In her presentation at the meeting, Director, Skills Acquisition and Entrepreneurship Development (SAED), Mrs. Mary Dan-Abia lamented that the era of employers giving letters of employment to graduates shortly after service year is now a thing of the past.
She said the SAED programme that commenced in March 2012 was a child of necessity to practically seek alternative employment options for the growing number of graduates turned out by local and international institutions.
She said part of the measures put in place by NYSC to tackle youth unemployment in the country is the SAED programme that started in form of partnership with the National Directorate of Employment (NDE), CBN and NYSC Foundation for corps members who are not gainfully employed to start a business of their own.
Speaking further, the Director explained that War Against Poverty was also one of the measures the scheme embraced to bring succour to corps members during and after national service.
Recording little or not so much as desired, she said the Bureau of Statistics’ report for 2011 that put youth unemployment at 23.9 per cent and another report that says 54 per cent of Nigerian youth are unemployed, set the scheme thinking for more practical approach.
Dan-Abia stated that the NYSC in line with the transformation agenda of the Federal Government set a target to empower 200,000 of the 250,000 corps members mobilised annually for gainful jobs they can do on their own as alternative to dwindling white-collar jobs.
To achieve this objective, she said NYSC embraced three broad-based options of capacity- building, broad-based partnership and collaboration with stakeholders and policy and advocacy.
Counting the gains of the programme in the last one and a half years, Dan-Abia said the scheme has effectively mobilised and trained 245,482 corps members comprising 129,812 males and 195,760 females in different skills.

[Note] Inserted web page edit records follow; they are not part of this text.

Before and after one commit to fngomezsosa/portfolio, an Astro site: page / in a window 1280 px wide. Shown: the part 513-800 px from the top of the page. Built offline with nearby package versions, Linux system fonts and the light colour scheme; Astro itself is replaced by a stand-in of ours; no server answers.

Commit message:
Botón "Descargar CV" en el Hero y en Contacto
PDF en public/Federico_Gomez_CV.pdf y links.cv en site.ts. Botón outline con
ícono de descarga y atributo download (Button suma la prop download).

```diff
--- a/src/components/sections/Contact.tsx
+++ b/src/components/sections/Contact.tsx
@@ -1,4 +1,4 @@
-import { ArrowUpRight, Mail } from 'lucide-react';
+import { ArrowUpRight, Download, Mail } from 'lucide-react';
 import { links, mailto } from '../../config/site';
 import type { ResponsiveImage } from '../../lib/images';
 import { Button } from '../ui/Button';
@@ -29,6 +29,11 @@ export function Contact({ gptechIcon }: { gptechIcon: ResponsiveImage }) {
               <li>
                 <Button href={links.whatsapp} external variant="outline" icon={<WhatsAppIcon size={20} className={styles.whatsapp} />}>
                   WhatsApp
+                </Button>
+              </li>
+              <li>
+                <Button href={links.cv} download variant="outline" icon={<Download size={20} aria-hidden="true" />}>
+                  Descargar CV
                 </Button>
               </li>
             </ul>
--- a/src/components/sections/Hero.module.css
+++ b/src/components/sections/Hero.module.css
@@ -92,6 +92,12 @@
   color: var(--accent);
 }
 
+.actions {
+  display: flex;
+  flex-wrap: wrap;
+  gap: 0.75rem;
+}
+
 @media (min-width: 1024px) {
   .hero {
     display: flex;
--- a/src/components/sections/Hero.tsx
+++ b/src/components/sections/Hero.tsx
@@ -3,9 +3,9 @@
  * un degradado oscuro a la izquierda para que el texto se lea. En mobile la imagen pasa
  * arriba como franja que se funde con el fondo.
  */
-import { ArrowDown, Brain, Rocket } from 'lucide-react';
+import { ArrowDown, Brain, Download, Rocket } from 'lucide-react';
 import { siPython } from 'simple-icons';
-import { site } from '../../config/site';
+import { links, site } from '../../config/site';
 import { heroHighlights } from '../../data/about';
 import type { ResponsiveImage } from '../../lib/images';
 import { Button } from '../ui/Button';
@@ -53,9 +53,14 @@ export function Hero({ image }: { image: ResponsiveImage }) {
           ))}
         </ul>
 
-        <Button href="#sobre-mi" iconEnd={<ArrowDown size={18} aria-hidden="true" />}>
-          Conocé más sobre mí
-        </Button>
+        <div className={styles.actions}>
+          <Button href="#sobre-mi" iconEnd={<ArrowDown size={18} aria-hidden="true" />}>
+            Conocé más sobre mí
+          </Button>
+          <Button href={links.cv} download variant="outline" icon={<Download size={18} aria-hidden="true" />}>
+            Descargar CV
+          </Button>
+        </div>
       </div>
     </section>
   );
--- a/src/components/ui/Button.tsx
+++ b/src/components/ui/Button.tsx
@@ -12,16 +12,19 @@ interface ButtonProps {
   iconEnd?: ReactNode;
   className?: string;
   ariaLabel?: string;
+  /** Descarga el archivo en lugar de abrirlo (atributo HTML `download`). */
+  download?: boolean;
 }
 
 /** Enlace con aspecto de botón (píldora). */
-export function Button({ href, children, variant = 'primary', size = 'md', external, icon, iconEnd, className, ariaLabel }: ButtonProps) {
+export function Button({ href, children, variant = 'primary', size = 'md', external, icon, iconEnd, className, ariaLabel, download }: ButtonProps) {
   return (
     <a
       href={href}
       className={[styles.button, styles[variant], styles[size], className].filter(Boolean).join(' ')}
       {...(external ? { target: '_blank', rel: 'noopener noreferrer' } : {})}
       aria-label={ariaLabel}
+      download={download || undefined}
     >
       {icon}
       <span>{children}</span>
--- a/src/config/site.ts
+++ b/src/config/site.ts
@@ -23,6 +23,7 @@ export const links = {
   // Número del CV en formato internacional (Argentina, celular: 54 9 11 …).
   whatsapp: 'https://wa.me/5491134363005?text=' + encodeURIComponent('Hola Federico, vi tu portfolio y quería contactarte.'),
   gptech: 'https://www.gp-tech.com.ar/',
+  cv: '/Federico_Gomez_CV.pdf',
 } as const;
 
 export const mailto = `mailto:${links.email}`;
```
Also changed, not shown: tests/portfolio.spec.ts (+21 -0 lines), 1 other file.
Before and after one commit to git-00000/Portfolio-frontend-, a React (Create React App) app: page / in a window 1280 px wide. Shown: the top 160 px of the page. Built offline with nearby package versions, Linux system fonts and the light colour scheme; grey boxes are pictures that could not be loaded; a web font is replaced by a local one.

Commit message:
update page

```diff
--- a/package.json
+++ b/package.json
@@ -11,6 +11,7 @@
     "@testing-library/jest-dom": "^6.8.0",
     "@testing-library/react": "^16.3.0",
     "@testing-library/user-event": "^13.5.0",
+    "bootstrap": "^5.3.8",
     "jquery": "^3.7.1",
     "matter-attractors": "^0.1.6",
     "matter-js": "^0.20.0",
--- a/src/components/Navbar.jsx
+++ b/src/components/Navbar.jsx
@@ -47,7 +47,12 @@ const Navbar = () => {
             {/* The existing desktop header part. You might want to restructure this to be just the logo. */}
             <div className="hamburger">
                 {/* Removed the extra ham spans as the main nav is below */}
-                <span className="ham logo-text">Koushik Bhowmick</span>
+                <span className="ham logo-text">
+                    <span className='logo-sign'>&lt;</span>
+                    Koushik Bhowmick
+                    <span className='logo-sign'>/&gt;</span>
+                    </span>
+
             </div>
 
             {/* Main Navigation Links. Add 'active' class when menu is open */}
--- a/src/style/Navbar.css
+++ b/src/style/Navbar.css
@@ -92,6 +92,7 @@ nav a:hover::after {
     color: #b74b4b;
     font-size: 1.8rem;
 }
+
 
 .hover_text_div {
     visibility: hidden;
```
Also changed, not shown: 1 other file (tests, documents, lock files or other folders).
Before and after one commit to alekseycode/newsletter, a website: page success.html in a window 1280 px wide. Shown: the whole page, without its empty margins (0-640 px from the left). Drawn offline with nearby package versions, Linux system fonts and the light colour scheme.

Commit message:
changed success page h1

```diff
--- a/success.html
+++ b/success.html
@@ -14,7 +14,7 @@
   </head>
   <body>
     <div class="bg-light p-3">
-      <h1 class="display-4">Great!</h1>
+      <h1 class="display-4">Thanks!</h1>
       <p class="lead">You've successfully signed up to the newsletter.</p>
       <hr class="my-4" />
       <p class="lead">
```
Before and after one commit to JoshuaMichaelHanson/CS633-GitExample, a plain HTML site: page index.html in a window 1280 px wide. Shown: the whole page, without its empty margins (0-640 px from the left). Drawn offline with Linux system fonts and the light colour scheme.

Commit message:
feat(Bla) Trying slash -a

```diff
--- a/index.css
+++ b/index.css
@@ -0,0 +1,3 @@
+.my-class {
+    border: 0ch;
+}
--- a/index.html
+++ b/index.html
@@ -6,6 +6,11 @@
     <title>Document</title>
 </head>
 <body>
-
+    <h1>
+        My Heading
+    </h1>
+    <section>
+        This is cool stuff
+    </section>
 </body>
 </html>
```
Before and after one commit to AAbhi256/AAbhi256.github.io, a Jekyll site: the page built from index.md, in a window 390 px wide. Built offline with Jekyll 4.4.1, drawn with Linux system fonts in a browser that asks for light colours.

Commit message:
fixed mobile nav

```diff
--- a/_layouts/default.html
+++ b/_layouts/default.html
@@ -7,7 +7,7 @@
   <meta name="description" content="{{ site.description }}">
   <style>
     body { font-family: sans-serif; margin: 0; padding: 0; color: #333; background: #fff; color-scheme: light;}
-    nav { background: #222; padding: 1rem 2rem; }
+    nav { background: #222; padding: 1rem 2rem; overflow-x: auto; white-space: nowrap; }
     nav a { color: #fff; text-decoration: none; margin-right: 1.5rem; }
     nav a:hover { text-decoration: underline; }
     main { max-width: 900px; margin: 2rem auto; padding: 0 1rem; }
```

She said of these, the scheme has produced 632 young business owners who are now employers and trainers of other categories of Nigerians in their chosen skills.
She identified funding, lack of a training centre for the scheme, lack of an incubation centre, lack of entrepreneurship development and support by stakeholders and challenge of fixed mindset of young graduates, as some of the problems facing the project.